During the 1980s New York was men- aced by ghosts in Ghostbusters. The sequel was, as a film, weak; but many New Yorkers remember it more fondly because it fed into the much-joked-about but nevertheless serious fear that they may well be their own worse enemy: the stalking monster in Ghostbusters II was sentient paranormal slime oozing out of the city’s gutters, feeding on the negative energy that remains in plentiful supply. The 1990s were particularly unkind to New York. Cultural theorists postulate that this may have been as a counterpoint to the conditions prevalent in the country during that period. The US had been elevated to the status of the world’s sole superpower after the break-up of the Soviet Union, and economically it was undergoing a positive transformation. It is during times of prosperity that people are romanced by the idea of disaster, precisely because it is so unlikely.
That last decade of the millennium is marked by a slew of films conceiving, in ever-improving special effects, the destruction of one of the world’s most readily recognisable skylines. It was struck by giant meteorites in Armageddon, sunk by a tidal wave in Deep Impact, menaced by aliens in Independence Day, haunted by terror — then not the concept that it is today — in The Siege, and stalked again by a monster in Godzilla.
Testifying to the thin boundary between fact and fiction, the unthinkableness of the events of Sept 11, 2001, put paid to an under-production film about anarchists bringing down buildings by flying planes into them.
After the inception of the ‘war on terror’, the American climate changed but New York remained the target of Hollywood screenwriters and directors, for me most memorably in the relatively recent I Am Legend, depicting a post-apocalyptic Manhattan prowled by flesh-eating zombie-like creatures.
Nothing quite equals the quite spectacular special effects of 2012, but with regard to Hurricane Sandy, the most relevant screen imagery would be 2004’s Day After Tomorrow, concerning the fallout suffered by the city and the country of climate change. This film imagines a super storm washing over the northern hemisphere, with New York at the epicentre of a lethal freeze. The border with Mexico is overwhelmed with refugees going the wrong way. When the film was released, within the climate-change lobby some quarters argued that it depicted justice of sorts: while very sorry for all the damage to life and property that would occur at such an event, the fact is that the US remains amongst the world’s biggest polluters as well as the most notable resistor to emis- sion-reduction targets.
When in 1997 the Kyoto Protocol was produced after the meeting between delegates from 194 nations, America refused to be part of it and the US Senate voted 95-0 against even considering ratification because of the asymmetrical obligations. (It, and other important countries including Canada and Japan, argue that the unbalanced requirements the protocol puts on emerging economic powers must change.)

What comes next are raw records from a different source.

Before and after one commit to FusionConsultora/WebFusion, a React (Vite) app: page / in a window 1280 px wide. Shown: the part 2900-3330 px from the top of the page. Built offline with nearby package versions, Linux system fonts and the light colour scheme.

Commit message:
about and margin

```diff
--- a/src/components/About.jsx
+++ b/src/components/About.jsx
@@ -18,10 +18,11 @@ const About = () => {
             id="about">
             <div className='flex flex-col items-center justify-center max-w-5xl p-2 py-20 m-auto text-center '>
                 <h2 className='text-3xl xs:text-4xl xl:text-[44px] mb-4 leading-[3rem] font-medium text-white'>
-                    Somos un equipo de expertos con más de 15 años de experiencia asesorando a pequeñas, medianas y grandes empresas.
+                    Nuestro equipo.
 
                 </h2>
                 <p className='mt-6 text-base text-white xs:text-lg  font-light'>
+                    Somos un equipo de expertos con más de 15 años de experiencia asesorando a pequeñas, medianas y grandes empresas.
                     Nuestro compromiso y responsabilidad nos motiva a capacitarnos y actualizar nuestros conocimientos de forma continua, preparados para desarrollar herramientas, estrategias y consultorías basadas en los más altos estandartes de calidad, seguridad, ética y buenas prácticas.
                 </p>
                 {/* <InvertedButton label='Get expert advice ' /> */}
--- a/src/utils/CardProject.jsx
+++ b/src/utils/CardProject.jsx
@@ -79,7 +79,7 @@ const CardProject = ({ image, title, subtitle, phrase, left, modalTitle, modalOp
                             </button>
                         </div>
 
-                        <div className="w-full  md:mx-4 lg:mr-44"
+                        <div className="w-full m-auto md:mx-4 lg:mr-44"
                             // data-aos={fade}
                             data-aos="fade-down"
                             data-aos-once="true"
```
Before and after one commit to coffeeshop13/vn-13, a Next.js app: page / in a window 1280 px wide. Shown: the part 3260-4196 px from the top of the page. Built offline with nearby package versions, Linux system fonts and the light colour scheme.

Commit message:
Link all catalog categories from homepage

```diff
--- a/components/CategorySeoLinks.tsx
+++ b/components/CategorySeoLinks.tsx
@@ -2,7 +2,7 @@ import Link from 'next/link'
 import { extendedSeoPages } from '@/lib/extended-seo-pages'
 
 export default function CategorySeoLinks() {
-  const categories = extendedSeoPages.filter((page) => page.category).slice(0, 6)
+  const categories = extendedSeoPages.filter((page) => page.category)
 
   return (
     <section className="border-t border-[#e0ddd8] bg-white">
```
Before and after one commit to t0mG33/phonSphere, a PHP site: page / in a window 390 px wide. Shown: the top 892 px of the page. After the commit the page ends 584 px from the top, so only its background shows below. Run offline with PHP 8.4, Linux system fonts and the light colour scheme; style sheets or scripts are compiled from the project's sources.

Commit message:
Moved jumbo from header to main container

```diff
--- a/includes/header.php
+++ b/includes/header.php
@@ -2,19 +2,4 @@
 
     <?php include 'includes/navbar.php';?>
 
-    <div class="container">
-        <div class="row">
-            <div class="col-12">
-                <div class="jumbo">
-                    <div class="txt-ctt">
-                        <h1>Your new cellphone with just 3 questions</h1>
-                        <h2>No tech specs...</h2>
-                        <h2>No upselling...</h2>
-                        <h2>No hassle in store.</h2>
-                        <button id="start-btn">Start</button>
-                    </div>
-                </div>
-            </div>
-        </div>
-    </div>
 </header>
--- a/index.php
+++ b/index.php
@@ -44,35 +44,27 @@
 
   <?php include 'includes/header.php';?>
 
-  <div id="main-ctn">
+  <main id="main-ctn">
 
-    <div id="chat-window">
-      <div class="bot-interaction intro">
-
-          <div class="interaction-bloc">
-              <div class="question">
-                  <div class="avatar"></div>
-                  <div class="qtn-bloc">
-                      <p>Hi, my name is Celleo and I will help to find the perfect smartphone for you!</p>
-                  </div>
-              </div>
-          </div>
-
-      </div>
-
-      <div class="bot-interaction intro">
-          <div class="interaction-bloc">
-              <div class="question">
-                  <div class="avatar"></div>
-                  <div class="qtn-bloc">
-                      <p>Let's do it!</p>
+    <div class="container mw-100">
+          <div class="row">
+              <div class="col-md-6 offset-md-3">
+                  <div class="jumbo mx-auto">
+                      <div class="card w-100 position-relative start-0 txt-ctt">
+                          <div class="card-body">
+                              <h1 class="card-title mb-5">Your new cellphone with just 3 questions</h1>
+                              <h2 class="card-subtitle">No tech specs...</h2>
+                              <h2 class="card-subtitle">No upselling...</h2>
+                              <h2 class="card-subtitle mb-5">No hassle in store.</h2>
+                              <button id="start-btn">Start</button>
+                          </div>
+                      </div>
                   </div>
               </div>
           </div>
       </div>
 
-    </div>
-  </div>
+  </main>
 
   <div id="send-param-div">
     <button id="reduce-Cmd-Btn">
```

Last week, the unthinkable happened and New York was in reality struck by a disaster, though thankfully not of the scale imagined by the Spielbergs and Burtons of the world. While the country demonstrated that it had learned the important lessons dictated by Hurricane Katrina, will the larger and more crucial lesson have been driven home?